One problem you will run into is that many sellers just want to be done with having to deal with the property. They don’t want to have to deal with anything once they unload it to someone. Actually when you think about it, what difference does it really make whether you remain in the contract or someone else takes it over? Either way the seller has a risk of either party performing. It’s just that they assume since you are an investor that you are more credible than the average wannabe homeowner. For all they know you could be the one with lousy credit and the buyer you want to assign to would be a much better risk to them! Of course you couldn’t tell them that without losing the deal though.

My contract is subject to me finding a suitable tenant to place into the property. So before I become obligated to the contract I have to find a buyer first. Meanwhile the seller has to continue making the payments until I find someone. Usually I have 60 - 90 days to do this. Then I either negotiate for more time if I haven’t found someone or just walk away.

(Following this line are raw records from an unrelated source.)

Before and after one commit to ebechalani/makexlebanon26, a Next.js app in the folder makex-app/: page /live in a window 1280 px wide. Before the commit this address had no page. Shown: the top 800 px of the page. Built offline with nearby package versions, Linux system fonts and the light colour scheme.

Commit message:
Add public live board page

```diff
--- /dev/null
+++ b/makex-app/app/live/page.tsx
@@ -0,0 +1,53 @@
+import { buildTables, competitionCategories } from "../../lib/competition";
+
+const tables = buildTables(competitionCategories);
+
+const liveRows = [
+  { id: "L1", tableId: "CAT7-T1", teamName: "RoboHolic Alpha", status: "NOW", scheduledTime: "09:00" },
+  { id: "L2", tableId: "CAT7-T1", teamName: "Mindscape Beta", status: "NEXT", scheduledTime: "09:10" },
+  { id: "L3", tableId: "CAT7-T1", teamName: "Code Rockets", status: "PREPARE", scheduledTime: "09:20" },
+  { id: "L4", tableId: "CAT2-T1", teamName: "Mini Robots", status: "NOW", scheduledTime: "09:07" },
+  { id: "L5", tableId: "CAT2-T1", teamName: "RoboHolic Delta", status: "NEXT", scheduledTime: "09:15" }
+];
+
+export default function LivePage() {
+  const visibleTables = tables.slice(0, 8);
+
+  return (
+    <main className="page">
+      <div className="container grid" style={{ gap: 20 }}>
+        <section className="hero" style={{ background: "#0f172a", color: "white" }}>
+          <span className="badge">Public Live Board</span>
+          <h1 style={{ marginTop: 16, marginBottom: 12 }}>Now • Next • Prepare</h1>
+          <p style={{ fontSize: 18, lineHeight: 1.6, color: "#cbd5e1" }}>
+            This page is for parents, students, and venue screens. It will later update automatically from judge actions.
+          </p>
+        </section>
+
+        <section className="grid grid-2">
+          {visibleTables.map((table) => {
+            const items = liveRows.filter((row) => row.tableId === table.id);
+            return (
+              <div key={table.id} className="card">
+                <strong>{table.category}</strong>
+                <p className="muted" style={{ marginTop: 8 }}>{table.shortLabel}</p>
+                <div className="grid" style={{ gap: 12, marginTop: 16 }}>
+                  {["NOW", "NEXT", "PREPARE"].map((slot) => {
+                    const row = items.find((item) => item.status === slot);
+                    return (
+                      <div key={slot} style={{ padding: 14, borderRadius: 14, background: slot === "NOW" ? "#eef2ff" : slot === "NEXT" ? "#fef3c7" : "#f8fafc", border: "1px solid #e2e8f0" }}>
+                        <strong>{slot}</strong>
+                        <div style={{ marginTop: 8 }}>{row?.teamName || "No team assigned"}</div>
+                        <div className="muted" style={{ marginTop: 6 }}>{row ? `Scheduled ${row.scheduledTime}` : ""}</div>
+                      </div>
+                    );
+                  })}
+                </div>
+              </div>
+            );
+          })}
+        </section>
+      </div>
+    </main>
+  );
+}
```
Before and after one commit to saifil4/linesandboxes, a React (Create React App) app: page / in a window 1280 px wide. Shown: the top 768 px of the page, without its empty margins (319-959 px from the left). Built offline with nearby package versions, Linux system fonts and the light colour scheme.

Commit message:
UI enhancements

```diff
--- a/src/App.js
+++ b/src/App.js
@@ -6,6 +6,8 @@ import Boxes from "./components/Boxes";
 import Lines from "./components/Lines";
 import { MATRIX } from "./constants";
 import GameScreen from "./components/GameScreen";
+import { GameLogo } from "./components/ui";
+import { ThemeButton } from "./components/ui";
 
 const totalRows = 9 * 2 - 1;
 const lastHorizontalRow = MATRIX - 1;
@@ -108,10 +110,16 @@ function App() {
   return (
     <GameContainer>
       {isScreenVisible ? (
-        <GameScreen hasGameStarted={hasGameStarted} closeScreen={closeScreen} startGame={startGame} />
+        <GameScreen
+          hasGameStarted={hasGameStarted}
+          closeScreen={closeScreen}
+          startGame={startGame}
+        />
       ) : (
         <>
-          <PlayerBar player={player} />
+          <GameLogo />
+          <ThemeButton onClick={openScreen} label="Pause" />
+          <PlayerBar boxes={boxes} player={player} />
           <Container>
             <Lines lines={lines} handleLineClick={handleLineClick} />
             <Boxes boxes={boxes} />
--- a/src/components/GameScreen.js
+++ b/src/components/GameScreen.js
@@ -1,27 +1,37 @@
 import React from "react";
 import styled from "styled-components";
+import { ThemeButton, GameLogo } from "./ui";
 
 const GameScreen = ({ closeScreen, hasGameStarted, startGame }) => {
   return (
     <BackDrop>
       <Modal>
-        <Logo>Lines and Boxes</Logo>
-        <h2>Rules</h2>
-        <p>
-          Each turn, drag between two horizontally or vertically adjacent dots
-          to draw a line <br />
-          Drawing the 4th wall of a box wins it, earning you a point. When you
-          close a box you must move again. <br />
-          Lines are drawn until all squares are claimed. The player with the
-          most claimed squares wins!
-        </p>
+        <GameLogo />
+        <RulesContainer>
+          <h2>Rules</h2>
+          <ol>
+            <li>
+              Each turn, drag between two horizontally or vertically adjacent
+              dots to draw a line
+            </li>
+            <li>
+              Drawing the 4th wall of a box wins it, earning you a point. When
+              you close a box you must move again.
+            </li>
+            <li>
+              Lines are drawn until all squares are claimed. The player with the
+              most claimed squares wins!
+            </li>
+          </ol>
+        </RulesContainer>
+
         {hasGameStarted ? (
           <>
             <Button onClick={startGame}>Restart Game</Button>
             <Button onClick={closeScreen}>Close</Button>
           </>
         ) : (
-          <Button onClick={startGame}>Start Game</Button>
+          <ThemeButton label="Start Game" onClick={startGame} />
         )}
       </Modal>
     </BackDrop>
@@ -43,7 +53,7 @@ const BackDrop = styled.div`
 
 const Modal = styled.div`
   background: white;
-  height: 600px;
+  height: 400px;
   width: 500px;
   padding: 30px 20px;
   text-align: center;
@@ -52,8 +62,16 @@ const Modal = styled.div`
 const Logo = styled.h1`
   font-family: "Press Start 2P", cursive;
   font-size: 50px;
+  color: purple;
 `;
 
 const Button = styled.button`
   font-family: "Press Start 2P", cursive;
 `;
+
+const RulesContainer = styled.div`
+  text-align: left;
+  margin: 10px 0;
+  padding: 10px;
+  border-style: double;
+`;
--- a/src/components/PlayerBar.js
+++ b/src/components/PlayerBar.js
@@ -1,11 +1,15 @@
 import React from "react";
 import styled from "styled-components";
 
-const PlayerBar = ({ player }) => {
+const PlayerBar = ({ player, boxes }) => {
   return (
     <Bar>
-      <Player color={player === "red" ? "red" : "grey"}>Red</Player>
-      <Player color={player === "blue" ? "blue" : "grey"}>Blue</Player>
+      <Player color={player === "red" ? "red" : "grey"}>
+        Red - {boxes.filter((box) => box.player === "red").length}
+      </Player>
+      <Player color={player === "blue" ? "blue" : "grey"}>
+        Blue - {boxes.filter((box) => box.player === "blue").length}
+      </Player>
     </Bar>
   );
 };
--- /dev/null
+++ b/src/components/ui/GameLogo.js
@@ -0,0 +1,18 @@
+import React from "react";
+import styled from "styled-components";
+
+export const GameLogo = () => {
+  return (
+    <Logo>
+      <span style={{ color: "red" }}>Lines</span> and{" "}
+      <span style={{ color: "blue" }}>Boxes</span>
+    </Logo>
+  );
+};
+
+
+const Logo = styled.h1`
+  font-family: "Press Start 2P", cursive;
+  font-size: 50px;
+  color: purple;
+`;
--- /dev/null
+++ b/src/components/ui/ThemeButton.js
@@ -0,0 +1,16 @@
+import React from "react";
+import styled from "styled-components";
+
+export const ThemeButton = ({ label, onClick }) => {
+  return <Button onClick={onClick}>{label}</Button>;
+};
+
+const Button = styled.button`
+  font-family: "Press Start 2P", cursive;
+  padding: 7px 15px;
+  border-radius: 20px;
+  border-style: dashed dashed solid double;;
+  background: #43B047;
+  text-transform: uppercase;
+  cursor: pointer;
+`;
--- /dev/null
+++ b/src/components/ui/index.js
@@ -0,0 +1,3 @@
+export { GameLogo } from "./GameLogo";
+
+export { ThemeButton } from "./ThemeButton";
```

Usually what seems to work best is when I find someone I want to assign to, I go back and approach the seller about it. I say, Mr. Seller, I have some good news but there is a small problem. As you know I’m in business to make a profit. But there are times when my making a profit isn’t always for the best interest for everyone involved. I have someone who really wants the home but based on what they can afford there wouldn’t be any room left to make myself enough profit to justify my staying involved with the deal. I’ve checked this buyer out and everything looks good as far as them being able to qualify for a loan within the next few years. They can afford to pay what I have contracted to pay you per our agreement, but they can’t afford to pay any more than that. So for me this wouldn’t work and I would have to just wait until I found someone else that can afford to pay enough to justify my risk in this. I know how you really need to get out from under those payments so I feel it would be in your best interest if I just allowed this buyer to step in and take over my contract I have with you. They would be able to pay me a little something to where I would recover my expenses with the marketing I’ve spent on this and walk away with a small something for my troubles. They could start making payments right away where you will no longer have to come up with that money yourself while waiting until I found someone that had more money. I can have everything set up with an escrow to where you wouldn’t have to be bothered with anything. The buyer would forward their payments to the escrow and they would send your payments from that to your lender to insure your payments are being made on your loan until they are ready to get financing and pay you off by exercising their option. Of course, if you feel to uncomfortable about me not staying involved in the deal and you dealing with these buyers after I’m out of picture, then I understand. I can just tell this buyer no and I’ll keep looking until I find someone else that can afford to pay more so I can justify my risk involved! I just can’t guarantee how long that may take. I just hate to see someone that is qualified get away just because they can’t afford to pay more so I can profit. But I’d be glad to keep looking if that is what you would prefer! :slight_smile:

What’s the seller going to say? NO, let the buyer walk away and you keep looking until you can make enough money off my property while I keep making the payments on it??? Hey, you never know, but more than likely they will jump on getting someone in there that can start paying now. Especially if you already qualified them and have everything set up with an escrow and through your mortgage broker to get them financing in the near future. Otherwise if the seller won’t go along with it then you still have the option of walking away once your 60 or 90 days is up to find someone. You only lost your advertising costs and some time.